(Edit difference data)

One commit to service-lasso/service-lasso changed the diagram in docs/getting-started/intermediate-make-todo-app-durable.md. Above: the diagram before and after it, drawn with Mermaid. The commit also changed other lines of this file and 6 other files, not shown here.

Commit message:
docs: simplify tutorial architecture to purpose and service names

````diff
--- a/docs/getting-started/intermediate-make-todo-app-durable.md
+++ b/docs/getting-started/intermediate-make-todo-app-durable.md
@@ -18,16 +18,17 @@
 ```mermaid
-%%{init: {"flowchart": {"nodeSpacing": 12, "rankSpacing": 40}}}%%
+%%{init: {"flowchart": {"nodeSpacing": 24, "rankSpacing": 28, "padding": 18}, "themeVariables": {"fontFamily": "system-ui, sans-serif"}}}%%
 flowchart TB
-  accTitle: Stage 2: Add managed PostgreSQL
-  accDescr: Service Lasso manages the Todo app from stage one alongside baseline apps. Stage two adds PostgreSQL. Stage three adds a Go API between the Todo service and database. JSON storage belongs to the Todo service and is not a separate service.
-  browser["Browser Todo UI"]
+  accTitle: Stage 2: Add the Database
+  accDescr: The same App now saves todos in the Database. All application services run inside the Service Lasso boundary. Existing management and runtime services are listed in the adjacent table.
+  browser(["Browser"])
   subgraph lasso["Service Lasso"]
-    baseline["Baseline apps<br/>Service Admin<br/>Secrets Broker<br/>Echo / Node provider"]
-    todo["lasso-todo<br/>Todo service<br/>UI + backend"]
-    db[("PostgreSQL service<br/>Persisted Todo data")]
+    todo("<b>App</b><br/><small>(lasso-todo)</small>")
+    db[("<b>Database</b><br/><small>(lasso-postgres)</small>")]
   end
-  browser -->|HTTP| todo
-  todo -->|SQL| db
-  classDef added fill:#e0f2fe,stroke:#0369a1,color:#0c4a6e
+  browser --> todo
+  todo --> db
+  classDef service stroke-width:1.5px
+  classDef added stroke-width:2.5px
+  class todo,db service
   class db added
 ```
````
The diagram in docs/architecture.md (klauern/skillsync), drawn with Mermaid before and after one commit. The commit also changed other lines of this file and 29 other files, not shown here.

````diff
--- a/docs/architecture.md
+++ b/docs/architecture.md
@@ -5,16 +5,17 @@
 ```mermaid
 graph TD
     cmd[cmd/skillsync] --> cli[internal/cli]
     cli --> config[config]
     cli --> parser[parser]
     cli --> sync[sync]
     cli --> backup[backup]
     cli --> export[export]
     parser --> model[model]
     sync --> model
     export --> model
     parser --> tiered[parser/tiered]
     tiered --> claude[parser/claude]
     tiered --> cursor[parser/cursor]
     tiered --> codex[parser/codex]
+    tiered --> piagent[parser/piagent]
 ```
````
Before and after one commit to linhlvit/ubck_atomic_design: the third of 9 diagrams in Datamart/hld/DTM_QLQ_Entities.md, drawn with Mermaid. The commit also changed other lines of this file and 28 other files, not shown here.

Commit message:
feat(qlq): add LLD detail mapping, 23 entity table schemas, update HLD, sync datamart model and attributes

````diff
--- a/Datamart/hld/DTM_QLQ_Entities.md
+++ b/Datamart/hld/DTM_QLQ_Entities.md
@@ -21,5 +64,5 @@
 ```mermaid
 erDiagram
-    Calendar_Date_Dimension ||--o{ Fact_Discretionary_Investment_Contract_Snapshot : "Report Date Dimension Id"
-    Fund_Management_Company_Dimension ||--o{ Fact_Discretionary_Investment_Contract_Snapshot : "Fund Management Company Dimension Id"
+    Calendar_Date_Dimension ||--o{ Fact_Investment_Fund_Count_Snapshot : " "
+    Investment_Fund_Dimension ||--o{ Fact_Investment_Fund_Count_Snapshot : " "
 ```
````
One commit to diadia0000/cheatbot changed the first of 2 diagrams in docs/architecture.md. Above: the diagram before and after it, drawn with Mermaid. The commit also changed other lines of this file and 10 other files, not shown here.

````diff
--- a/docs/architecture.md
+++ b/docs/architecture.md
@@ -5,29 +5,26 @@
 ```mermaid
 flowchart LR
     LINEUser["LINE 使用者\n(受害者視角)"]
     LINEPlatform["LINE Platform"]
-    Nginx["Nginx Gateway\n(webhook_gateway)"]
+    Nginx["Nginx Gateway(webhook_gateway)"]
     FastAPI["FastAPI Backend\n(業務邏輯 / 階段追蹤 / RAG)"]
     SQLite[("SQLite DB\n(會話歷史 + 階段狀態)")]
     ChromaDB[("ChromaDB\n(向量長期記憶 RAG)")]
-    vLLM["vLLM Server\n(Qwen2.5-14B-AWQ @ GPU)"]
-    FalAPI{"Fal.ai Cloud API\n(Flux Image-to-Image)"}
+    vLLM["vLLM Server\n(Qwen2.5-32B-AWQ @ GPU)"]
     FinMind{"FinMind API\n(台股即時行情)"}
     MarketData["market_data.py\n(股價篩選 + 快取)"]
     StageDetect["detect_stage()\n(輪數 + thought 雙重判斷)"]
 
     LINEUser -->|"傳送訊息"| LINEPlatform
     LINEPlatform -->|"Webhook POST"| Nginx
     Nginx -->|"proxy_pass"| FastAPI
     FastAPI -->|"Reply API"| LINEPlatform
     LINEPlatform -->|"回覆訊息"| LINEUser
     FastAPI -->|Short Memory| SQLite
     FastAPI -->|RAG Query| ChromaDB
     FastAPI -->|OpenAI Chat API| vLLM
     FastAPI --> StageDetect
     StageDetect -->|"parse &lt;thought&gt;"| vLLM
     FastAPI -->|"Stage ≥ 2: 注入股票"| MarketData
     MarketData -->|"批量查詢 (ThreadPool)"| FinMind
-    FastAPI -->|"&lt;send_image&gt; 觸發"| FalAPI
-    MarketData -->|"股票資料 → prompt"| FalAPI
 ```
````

Instructions to follow => If a line in the entries above contains "LINEPlatform", it counts toward the total; give only that total.

Task output => 5